• [TASK BRIEF] Please work out how many lines in the entries below include the string "className", and reply with the number alone.

• [SUPPLIED ENTRIES]
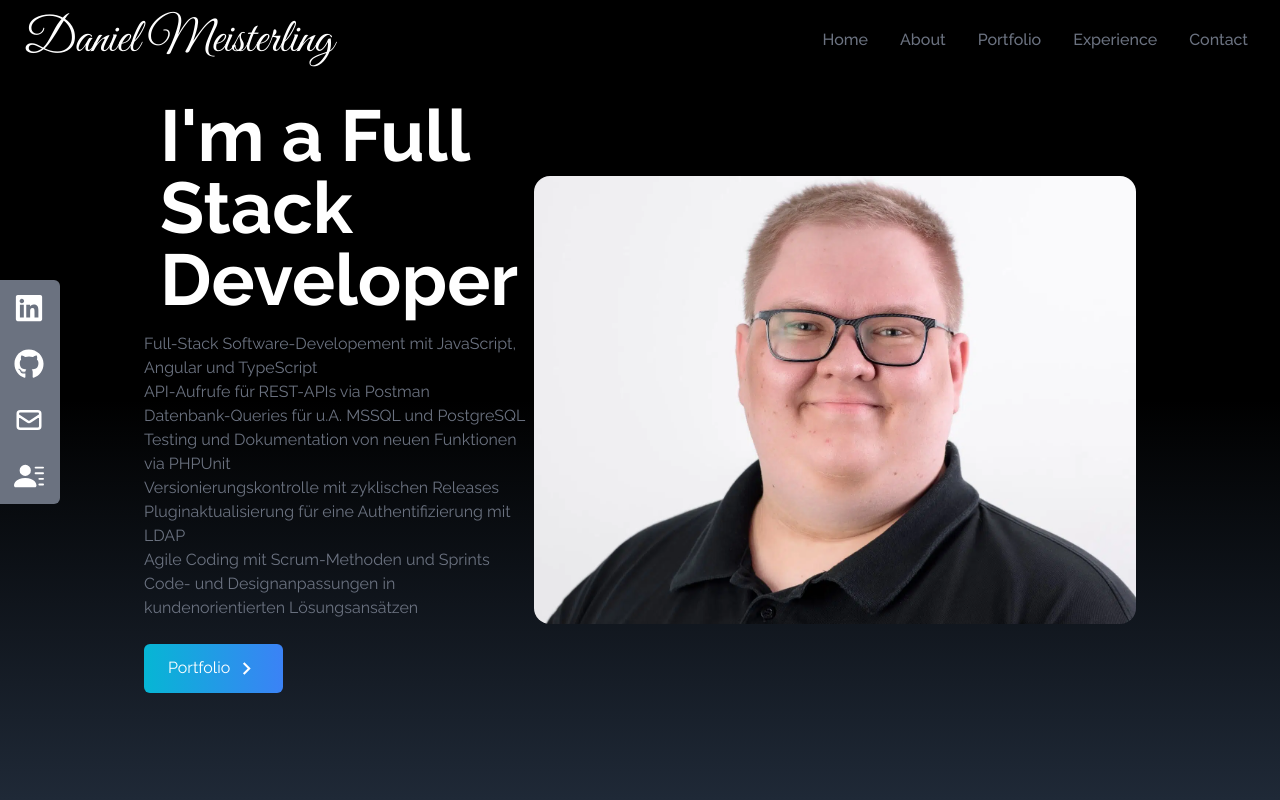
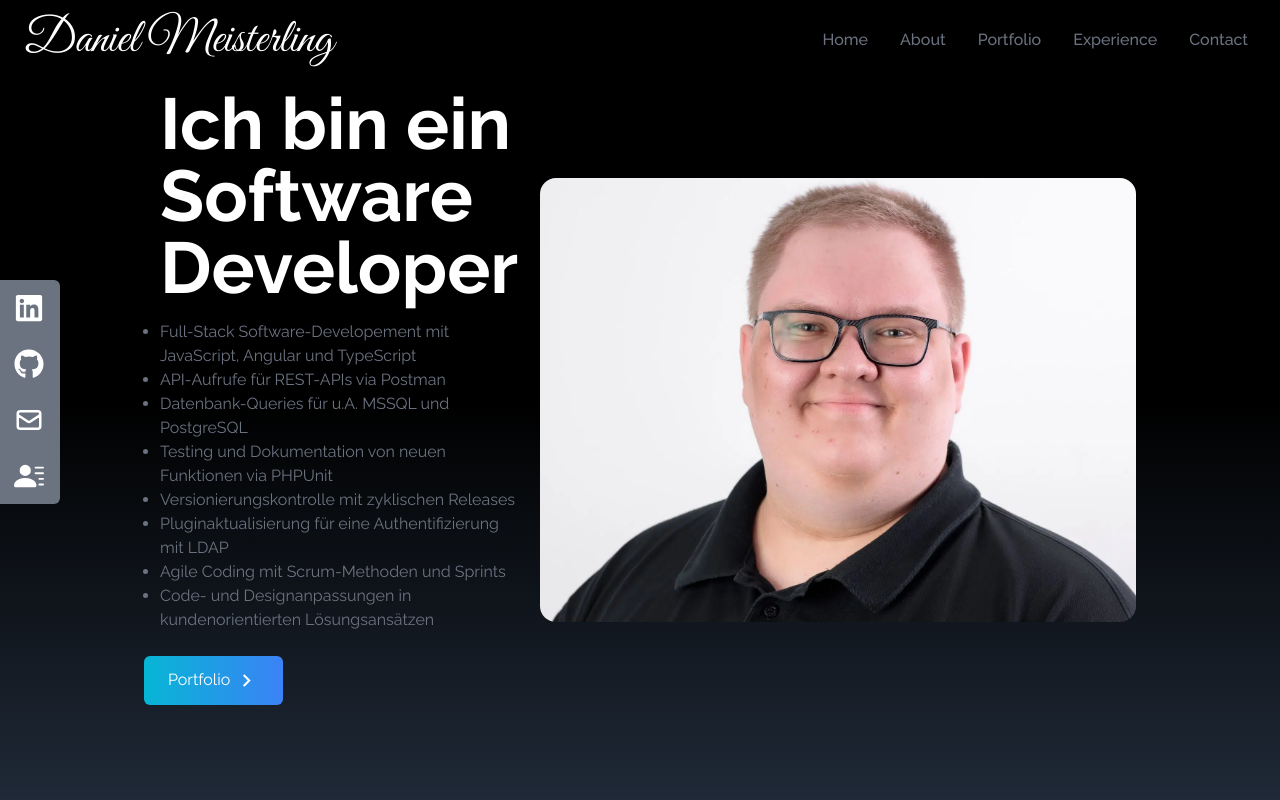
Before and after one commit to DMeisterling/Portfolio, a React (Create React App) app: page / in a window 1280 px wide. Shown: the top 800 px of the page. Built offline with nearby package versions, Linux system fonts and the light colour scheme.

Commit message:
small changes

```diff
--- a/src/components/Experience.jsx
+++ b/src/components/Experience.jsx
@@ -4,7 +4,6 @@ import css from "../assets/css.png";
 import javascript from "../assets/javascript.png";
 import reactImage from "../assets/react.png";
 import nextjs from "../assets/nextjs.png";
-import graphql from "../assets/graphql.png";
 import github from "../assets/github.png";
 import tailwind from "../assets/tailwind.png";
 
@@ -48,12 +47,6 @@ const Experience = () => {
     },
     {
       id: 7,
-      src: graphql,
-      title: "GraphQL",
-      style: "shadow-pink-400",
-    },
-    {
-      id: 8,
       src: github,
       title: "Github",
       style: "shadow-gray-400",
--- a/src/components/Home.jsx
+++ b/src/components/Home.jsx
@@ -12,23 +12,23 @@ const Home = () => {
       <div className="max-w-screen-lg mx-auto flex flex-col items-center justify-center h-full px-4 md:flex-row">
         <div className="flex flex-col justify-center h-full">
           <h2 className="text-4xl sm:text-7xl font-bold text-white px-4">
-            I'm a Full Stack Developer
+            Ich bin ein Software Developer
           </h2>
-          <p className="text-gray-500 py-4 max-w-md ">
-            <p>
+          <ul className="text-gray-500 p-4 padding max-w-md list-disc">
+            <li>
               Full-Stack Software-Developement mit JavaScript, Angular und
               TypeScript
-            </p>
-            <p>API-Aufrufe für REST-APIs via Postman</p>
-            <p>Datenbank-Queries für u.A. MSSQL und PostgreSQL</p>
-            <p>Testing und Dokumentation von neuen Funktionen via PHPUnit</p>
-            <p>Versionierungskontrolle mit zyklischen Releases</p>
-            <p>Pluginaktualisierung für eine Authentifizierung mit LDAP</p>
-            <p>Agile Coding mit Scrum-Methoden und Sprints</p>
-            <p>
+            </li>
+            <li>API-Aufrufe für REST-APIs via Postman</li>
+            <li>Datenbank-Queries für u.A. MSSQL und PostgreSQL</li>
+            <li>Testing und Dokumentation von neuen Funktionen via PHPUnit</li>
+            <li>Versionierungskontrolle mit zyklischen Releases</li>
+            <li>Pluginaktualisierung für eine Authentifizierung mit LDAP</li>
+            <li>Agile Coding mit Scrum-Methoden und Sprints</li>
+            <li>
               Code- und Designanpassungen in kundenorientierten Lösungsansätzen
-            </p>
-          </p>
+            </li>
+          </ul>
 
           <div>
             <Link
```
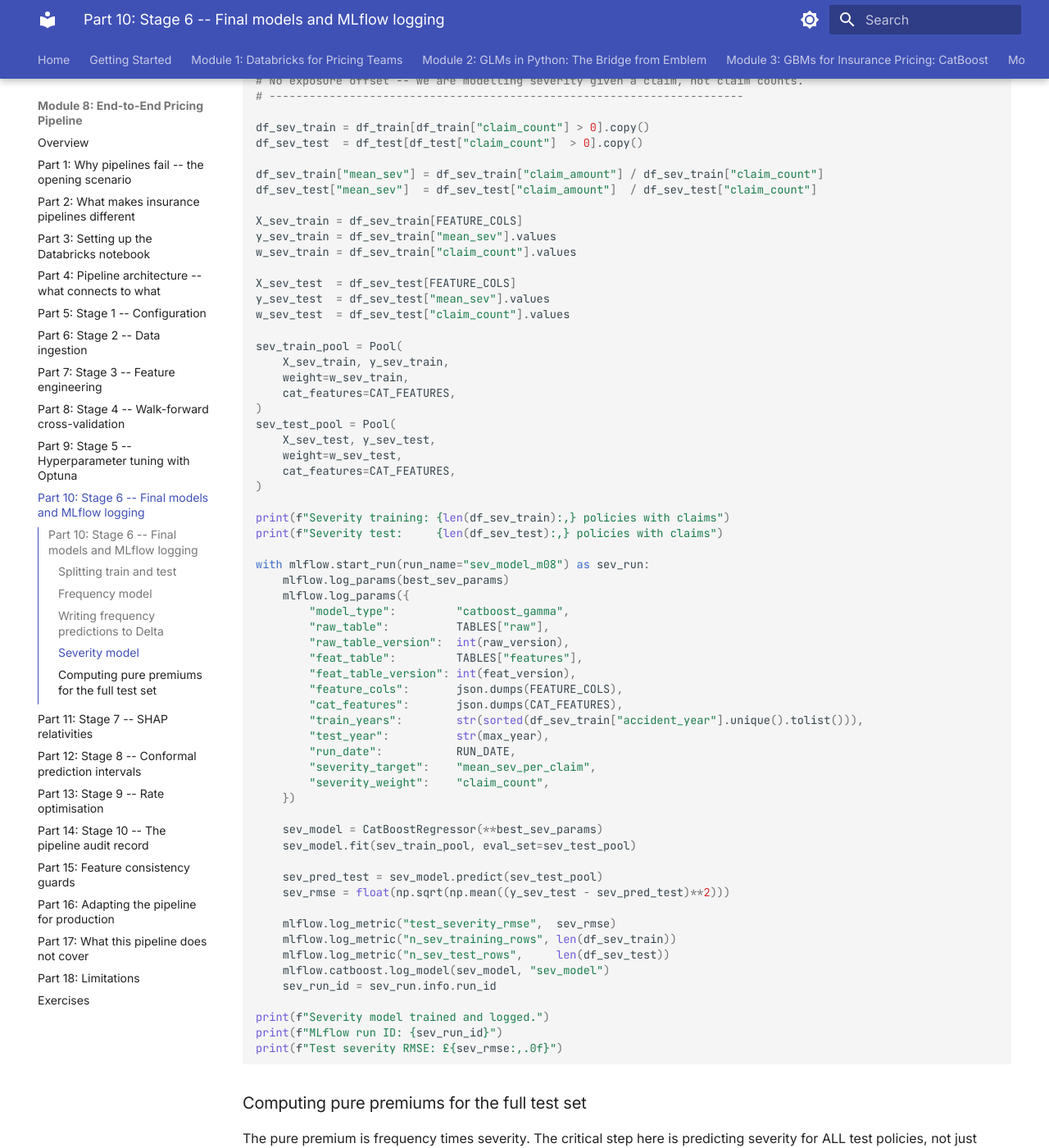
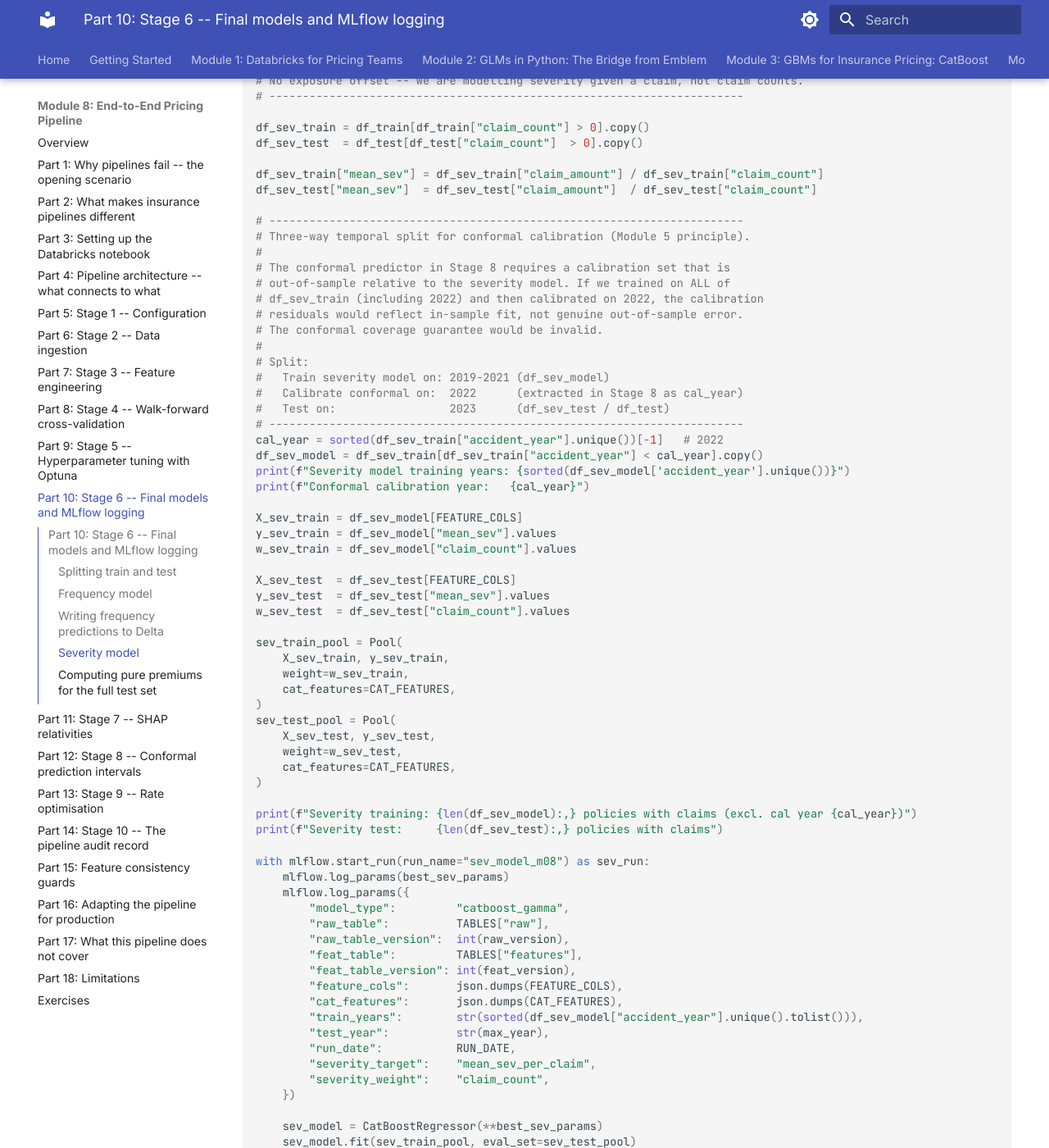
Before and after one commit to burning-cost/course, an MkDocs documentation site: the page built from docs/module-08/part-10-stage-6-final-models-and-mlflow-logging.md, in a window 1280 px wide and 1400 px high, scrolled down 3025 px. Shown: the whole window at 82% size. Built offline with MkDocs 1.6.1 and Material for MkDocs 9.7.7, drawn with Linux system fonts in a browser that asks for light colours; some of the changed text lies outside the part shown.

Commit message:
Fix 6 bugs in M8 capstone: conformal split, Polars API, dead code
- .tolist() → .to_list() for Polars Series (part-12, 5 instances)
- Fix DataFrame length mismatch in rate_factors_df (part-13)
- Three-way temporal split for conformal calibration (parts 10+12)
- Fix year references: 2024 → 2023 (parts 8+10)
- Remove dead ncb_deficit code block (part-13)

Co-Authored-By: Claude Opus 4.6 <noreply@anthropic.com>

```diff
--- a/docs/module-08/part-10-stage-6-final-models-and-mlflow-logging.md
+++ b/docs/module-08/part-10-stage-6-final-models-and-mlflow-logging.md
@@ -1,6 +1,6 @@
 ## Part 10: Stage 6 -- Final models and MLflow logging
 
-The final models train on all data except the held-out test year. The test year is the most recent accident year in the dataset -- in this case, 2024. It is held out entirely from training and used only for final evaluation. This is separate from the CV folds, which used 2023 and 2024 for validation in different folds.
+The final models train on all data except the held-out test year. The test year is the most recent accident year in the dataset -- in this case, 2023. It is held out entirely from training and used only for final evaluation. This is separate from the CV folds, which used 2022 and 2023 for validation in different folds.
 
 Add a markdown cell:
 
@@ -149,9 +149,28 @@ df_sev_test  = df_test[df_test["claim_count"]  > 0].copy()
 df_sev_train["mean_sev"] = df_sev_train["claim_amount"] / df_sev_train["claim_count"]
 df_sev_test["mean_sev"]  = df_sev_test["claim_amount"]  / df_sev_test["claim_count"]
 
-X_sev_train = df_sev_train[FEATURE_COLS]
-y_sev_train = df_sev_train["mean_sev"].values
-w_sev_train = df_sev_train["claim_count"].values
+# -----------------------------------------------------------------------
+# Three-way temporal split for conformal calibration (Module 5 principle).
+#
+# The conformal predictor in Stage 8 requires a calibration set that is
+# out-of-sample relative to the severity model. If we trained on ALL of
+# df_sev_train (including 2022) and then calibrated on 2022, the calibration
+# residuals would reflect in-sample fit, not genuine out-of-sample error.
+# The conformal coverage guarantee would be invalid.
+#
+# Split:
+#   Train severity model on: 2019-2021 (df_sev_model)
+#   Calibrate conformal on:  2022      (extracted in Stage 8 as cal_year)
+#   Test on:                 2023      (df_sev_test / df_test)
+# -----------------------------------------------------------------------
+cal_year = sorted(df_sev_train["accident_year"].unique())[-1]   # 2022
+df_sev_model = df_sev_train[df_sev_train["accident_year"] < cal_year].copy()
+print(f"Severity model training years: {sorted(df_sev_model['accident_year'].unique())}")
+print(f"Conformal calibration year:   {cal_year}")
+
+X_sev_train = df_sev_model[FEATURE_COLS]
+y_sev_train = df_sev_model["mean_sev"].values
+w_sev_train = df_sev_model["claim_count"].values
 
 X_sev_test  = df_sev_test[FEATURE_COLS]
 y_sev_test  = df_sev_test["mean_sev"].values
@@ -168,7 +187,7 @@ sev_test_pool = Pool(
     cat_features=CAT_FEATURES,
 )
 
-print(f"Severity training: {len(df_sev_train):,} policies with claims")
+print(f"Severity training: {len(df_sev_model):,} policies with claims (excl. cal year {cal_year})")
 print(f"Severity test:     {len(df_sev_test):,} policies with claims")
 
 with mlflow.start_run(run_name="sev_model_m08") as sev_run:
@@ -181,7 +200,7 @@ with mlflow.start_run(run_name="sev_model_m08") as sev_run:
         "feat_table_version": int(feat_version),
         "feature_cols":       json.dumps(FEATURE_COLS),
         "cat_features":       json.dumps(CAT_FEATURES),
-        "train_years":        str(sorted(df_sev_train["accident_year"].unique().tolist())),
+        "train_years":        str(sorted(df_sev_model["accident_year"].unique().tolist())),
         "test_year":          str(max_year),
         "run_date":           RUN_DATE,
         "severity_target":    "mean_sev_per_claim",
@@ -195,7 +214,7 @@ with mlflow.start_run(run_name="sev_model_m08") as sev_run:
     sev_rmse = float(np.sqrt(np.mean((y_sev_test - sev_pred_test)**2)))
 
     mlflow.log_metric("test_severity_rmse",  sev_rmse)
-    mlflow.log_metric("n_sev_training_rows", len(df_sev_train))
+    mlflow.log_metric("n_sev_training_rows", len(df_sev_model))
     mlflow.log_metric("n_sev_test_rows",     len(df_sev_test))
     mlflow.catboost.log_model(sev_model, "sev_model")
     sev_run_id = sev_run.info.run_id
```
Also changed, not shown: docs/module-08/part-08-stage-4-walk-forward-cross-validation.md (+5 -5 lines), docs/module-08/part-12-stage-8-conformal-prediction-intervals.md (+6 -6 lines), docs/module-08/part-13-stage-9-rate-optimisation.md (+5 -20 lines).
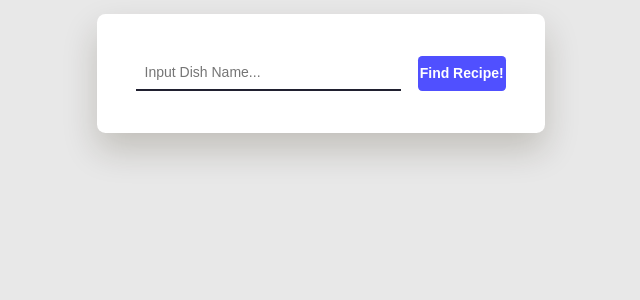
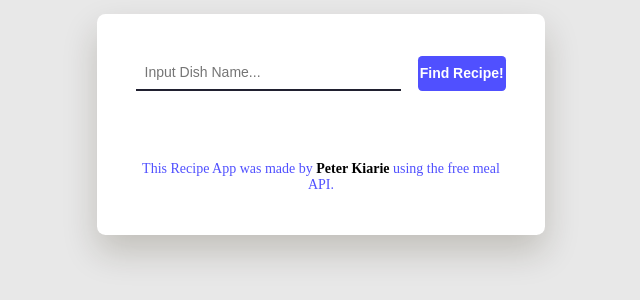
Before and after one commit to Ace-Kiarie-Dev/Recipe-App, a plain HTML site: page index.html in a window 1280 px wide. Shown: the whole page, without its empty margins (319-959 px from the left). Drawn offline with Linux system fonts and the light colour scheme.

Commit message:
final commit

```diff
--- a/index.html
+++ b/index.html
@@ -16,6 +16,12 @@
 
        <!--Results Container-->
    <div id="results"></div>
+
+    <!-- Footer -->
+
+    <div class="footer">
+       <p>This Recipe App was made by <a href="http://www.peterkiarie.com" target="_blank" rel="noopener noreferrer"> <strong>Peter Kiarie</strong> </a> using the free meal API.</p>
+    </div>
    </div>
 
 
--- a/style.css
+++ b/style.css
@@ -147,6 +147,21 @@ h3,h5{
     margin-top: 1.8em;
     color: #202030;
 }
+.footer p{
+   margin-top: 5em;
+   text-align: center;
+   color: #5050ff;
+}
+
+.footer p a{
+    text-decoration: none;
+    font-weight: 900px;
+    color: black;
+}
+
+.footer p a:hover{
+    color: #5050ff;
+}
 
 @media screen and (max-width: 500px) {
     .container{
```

• [TASK ANSWER] 5